A July Faith Formation Series – Part IV – APOSTOLIC
July 29, 2016
Grateful, Thankful, Blessed
February 21, 2020
NOTES FROM DEACON PAREJA
April 14, 2017
Many people think that Christmas is the most important day in the Catholic liturgical calendar. When I was young, Christmas seemed liked the most important holiday of the year. But as I grew in my Christian faith,
I began to understand the importance and meaning of Easter.
From the earliest days of the Church, Easter has been considered the central Christian feast. As St. Paul wrote in 1 Corinthians 15:14, "If Christ has not been raised, then our preaching is in vain and your faith sin vain.” Without Easter - without the Resurrection of Christ – there would be no Christian faith. Christ’s Resurrection is the proof of His Divinity.
Easter is not only the greatest Christian feast; Easter Sunday symbolizes the fulfillment of our faith as Christians. Through His Death, Christ freed us from sin. Through His Resurrection, He brought us the promise of new life, both in Heaven and on earth. As we consider The Lord’s Prayer, these words, "Thy Kingdom come, on earth as it is in Heaven," begins to be fulfilled on Easter Sunday. That is why individuals who have chosen to become Catholic are traditionally brought into the Church through the Sacraments of Initiation (Baptism, Confirmation, and Holy Communion) at the Easter Vigil service which is on Holy Saturday evening. But to truly understand what makes Easter so special, it’s important to understand other Catholic beliefs regarding this special day.
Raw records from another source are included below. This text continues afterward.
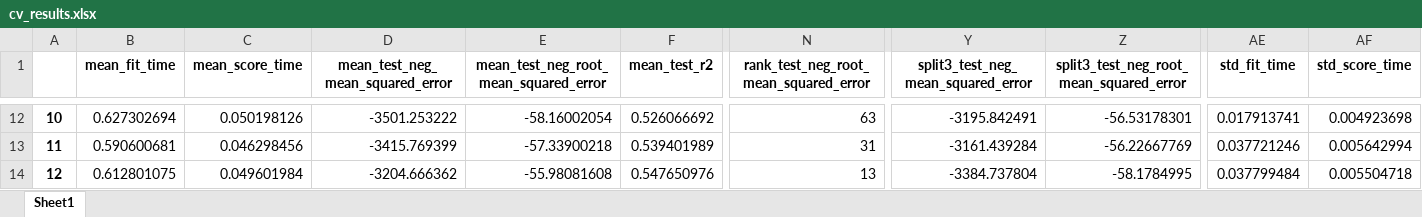
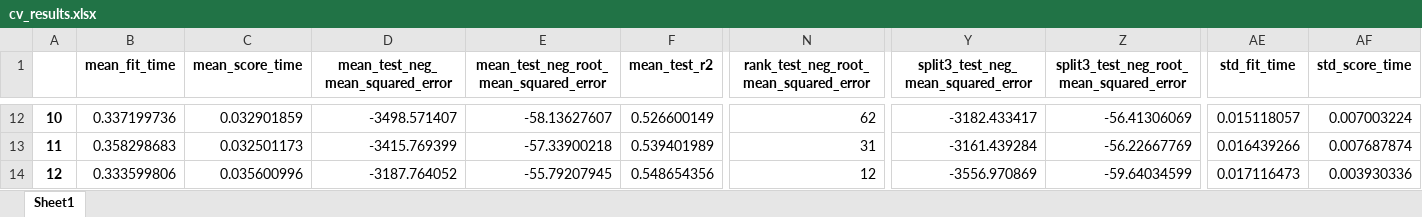
Before and after one commit to jtpgames/Automated-Estimator-Pipeline, an Excel workbook: src/regression_analysis/cv_results.xlsx, sheet Sheet1, drawn as a sheet; only a part is shown, gaps mark what is left out; values as stored, in another font and other column widths than the file's, no borders; the diff covers the shown part only; the diff names each change by its address in the sheet, - before the commit and + after, or states it on an @@ line.

```diff
--- a/src/regression_analysis/cv_results.xlsx (sheet Sheet1)
+++ b/src/regression_analysis/cv_results.xlsx (sheet Sheet1)
-B12 (mean_fit_time): 0.627302694
+B12 (mean_fit_time): 0.337199736
-C12 (mean_score_time): 0.050198126
+C12 (mean_score_time): 0.032901859
-D12 (mean_test_neg_mean_squared_error): -3501.253222
+D12 (mean_test_neg_mean_squared_error): -3498.571407
-E12: -58.16002054
+E12: -58.13627607
-F12 (mean_test_r2): 0.526066692
+F12 (mean_test_r2): 0.526600149
-N12: 63
+N12: 62
-Y12: -3195.842491
+Y12: -3182.433417
-Z12: -56.53178301
+Z12: -56.41306069
-AE12 (std_fit_time): 0.017913741
+AE12 (std_fit_time): 0.015118057
-AF12 (std_score_time): 0.004923698
+AF12 (std_score_time): 0.007003224
-B13 (mean_fit_time): 0.590600681
+B13 (mean_fit_time): 0.358298683
-C13 (mean_score_time): 0.046298456
+C13 (mean_score_time): 0.032501173
-AE13 (std_fit_time): 0.037721246
+AE13 (std_fit_time): 0.016439266
-AF13 (std_score_time): 0.005642994
+AF13 (std_score_time): 0.007687874
-B14 (mean_fit_time): 0.612801075
+B14 (mean_fit_time): 0.333599806
-C14 (mean_score_time): 0.049601984
+C14 (mean_score_time): 0.035600996
-D14 (mean_test_neg_mean_squared_error): -3204.666362
+D14 (mean_test_neg_mean_squared_error): -3187.764052
-E14: -55.98081608
+E14: -55.79207945
-F14 (mean_test_r2): 0.547650976
+F14 (mean_test_r2): 0.548654356
-N14: 13
+N14: 12
-Y14: -3384.737804
+Y14: -3556.970869
-Z14: -58.1784995
+Z14: -59.64034599
-AE14 (std_fit_time): 0.037799484
+AE14 (std_fit_time): 0.017116473
-AF14 (std_score_time): 0.005504718
+AF14 (std_score_time): 0.003930336
```
Also changed, not shown: 810 edited cells elsewhere in this sheet, 1 other file.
Regarding Christmas, we celebrate it on a fixed date (December 25) each year. But some have asked why is Easter on a different day each year? Many Christians think that the date of Easter depends on the date of Passover, and so they get confused in those years when Easter (calculated according to the Gregorian calendar) falls before Passover (calculated according to the Hebrew calendar, which does not correspond to the Gregorian one). While there is a historical connection—the first Holy Thursday was the day of the Passover feast—the Council of Nicaea (325), one of the seven ecumenical councils acknowledged by both Catholics and Orthodox Christians, established a formula for calculating the date of Easter independent of the Jewish calculation of Passover.
Most Catholics currently receive Holy Communion each time they go to Mass, but that wasn't always the case. In fact, for a variety of reasons, many Catholics in the past very rarely received the Eucharist. Therefore, the Catholic Church made it a requirement for all Catholics to receive Communion at least once per year, during the Easter season. The Church also urges the faithful to receive the Sacrament of Reconciliation (Confession) in preparation for that Easter Communion, though you're only required to go to Confession if you have committed a mortal sin.
Just as Easter is the most important Christian holiday, so, too, the Easter season is the longest of the special liturgical seasons of the Church. It extends all the way to Pentecost Sunday, the 50th day after Easter, and encompasses such major feasts as Divine Mercy Sunday and Ascension.
In fact, Easter impacts the liturgical calendar even after the Easter season ends. Trinity Sunday and the feast of Corpus Christi, which both fall after Pentecost, are "moveable feasts," which means that their date in any given year depends on the date of Easter.
Just as Christmas isn’t about Santa Claus and presents, Easter isn’t about the Easter Bunny and colored eggs. Both events are all about Jesus.
My prayer for you is that your celebration in Jesus’ resurrection isn’t just focused on Easter Sunday, but throughout the entire Easter Season.